-------- DATA PROVIDED
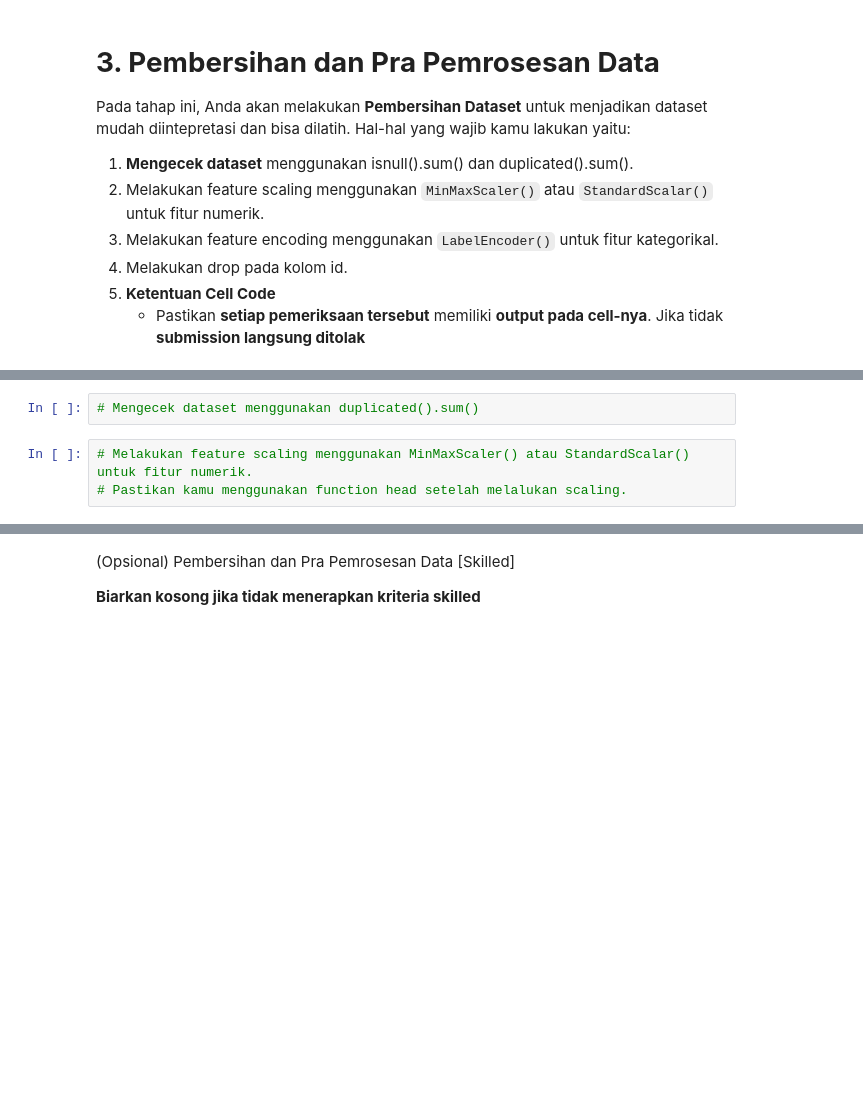
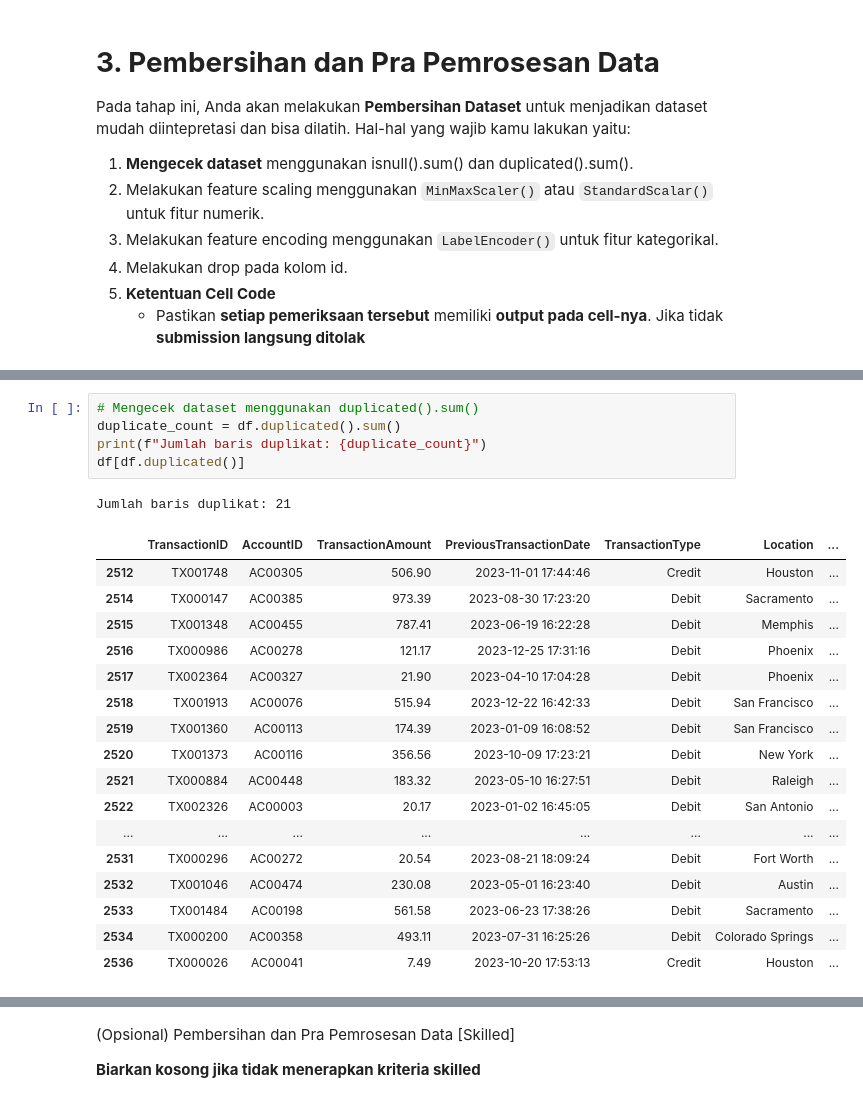
Before and after one commit to m8tyx/Proyek-ML, a Jupyter notebook: [Clustering]_Submission_Akhir_BMLP_Your_Name.ipynb, the cells around one changed output, grey strips where cells are left out. Cells and saved outputs as stored; diff of their text form; blank space fills up the shorter version.

```diff
--- a/[Clustering]_Submission_Akhir_BMLP_Your_Name.ipynb
+++ b/[Clustering]_Submission_Akhir_BMLP_Your_Name.ipynb
@@ -271,7 +294,26 @@ Pada tahap ini, Anda akan melakukan **Pembersihan Dataset** untuk menjadikan dat
 # %%
 # Mengecek dataset menggunakan duplicated().sum()
+duplicate_count = df.duplicated().sum()
+print(f"Jumlah baris duplikat: {duplicate_count}")
+df[df.duplicated()]
+# %% [output]
+Jumlah baris duplikat: 21
+|  | TransactionID | AccountID | TransactionAmount | PreviousTransactionDate | TransactionType | Location | ... |
+| 2512 | TX001748 | AC00305 | 506.90 | 2023-11-01 17:44:46 | Credit | Houston | ... |
+| 2514 | TX000147 | AC00385 | 973.39 | 2023-08-30 17:23:20 | Debit | Sacramento | ... |
+| 2515 | TX001348 | AC00455 | 787.41 | 2023-06-19 16:22:28 | Debit | Memphis | ... |
+| 2516 | TX000986 | AC00278 | 121.17 | 2023-12-25 17:31:16 | Debit | Phoenix | ... |
+| 2517 | TX002364 | AC00327 | 21.90 | 2023-04-10 17:04:28 | Debit | Phoenix | ... |
+| 2518 | TX001913 | AC00076 | 515.94 | 2023-12-22 16:42:33 | Debit | San Francisco | ... |
+| 2519 | TX001360 | AC00113 | 174.39 | 2023-01-09 16:08:52 | Debit | San Francisco | ... |
+| 2520 | TX001373 | AC00116 | 356.56 | 2023-10-09 17:23:21 | Debit | New York | ... |
+| 2521 | TX000884 | AC00448 | 183.32 | 2023-05-10 16:27:51 | Debit | Raleigh | ... |
+| 2522 | TX002326 | AC00003 | 20.17 | 2023-01-02 16:45:05 | Debit | San Antonio | ... |
+| ... | ... | ... | ... | ... | ... | ... | ... |
+| 2531 | TX000296 | AC00272 | 20.54 | 2023-08-21 18:09:24 | Debit | Fort Worth | ... |
+| 2532 | TX001046 | AC00474 | 230.08 | 2023-05-01 16:23:40 | Debit | Austin | ... |
+| 2533 | TX001484 | AC00198 | 561.58 | 2023-06-23 17:38:26 | Debit | Sacramento | ... |
+| 2534 | TX000200 | AC00358 | 493.11 | 2023-07-31 16:25:26 | Debit | Colorado Springs | ... |
+| 2536 | TX000026 | AC00041 | 7.49 | 2023-10-20 17:53:13 | Credit | Houston | ... |
-# %%
-# Melakukan feature scaling menggunakan MinMaxScaler() atau StandardScalar() untuk fitur numerik.
-# Pastikan kamu menggunakan function head setelah melalukan scaling.
 # %%
 # Melakukan drop pada kolom yang memiliki keterangan id dan IP Address
```
Also changed, not shown: parts of 18 cells of this notebook.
----------------
WHAT THE EXERCISE ASKS: Read through the data and copy every line where "menggunakan" shows up.

PROBLEM SOLUTION:
 # Mengecek dataset menggunakan duplicated().sum()
-# Melakukan feature scaling menggunakan MinMaxScaler() atau StandardScalar() untuk fitur numerik.
-# Pastikan kamu menggunakan function head setelah melalukan scaling.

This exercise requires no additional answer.